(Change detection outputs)
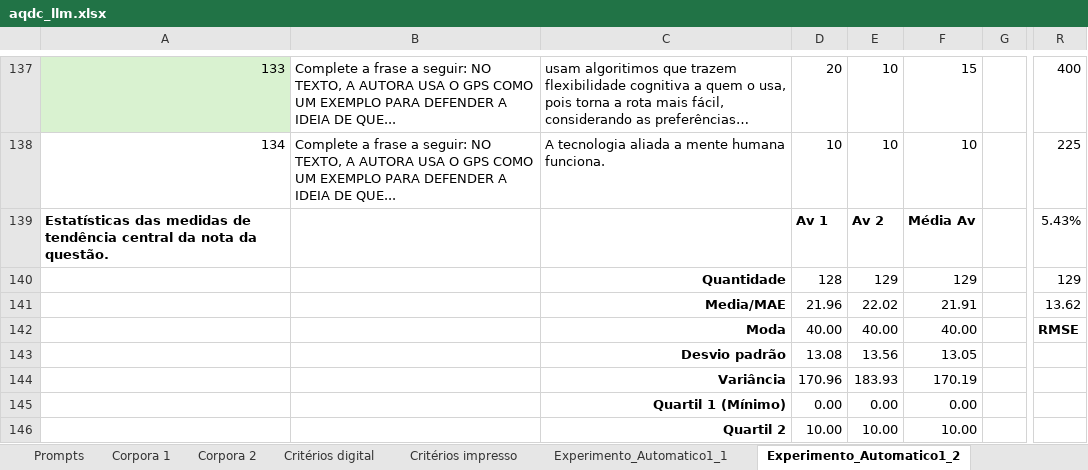
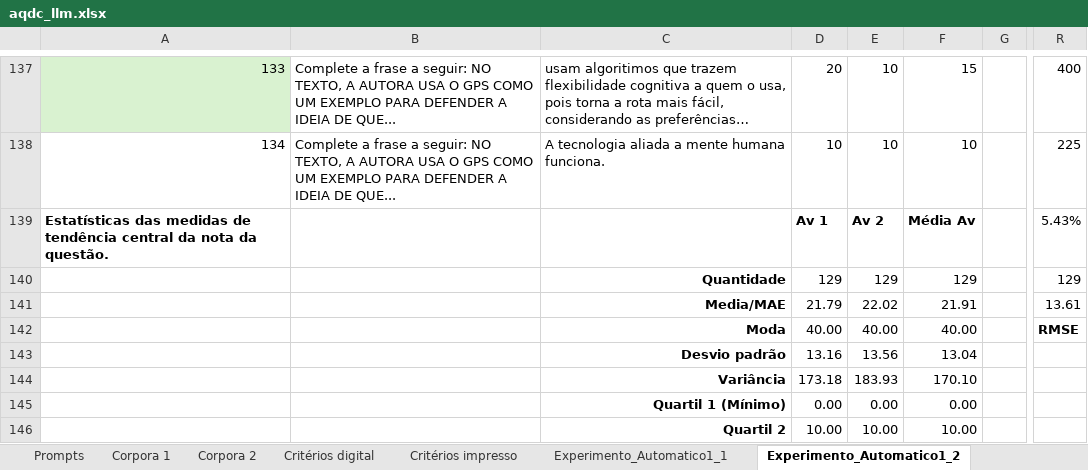
Before and after one commit to osmarbraz/aqdc_lmm, an Excel workbook: aqdc_llm.xlsx, sheet Experimento_Automatico1_2, drawn as a sheet; only a part is shown, gaps mark what is left out; long unchanged cells end in …; values as stored, in another font and other column widths than the file's, no borders; charts and pictures and table styles not drawn; the diff covers the shown part only; the diff names each change by its address in the sheet, - before the commit and + after, or states it on an @@ line.

```diff
--- a/aqdc_llm.xlsx (sheet Experimento_Automatico1_2)
+++ b/aqdc_llm.xlsx (sheet Experimento_Automatico1_2)
-D140: 128
+D140: 129
-D141: 21.96
+D141: 21.79
-R141: 13.62
+R141: 13.61
-D143: 13.08
+D143: 13.16
-F143: 13.05
+F143: 13.04
-D144: 170.96
+D144: 173.18
-F144: 170.19
+F144: 170.10
```
Also changed, not shown: 25 edited cells and cell formats elsewhere in this sheet, sheet Experimento_Automatico1_1, sheet Experimento_Automatico1_3.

How to complete this task:
Down to the last line, set down the data above exactly, and omit all images.

Answer space:
Before and after one commit to osmarbraz/aqdc_lmm, an Excel workbook: aqdc_llm.xlsx, sheet Experimento_Automatico1_2, drawn as a sheet; only a part is shown, gaps mark what is left out; long unchanged cells end in …; values as stored, in another font and other column widths than the file's, no borders; charts and pictures and table styles not drawn; the diff covers the shown part only; the diff names each change by its address in the sheet, - before the commit and + after, or states it on an @@ line.

```diff
--- a/aqdc_llm.xlsx (sheet Experimento_Automatico1_2)
+++ b/aqdc_llm.xlsx (sheet Experimento_Automatico1_2)
-D140: 128
+D140: 129
-D141: 21.96
+D141: 21.79
-R141: 13.62
+R141: 13.61
-D143: 13.08
+D143: 13.16
-F143: 13.05
+F143: 13.04
-D144: 170.96
+D144: 173.18
-F144: 170.19
+F144: 170.10
```
Also changed, not shown: 25 edited cells and cell formats elsewhere in this sheet, sheet Experimento_Automatico1_1, sheet Experimento_Automatico1_3.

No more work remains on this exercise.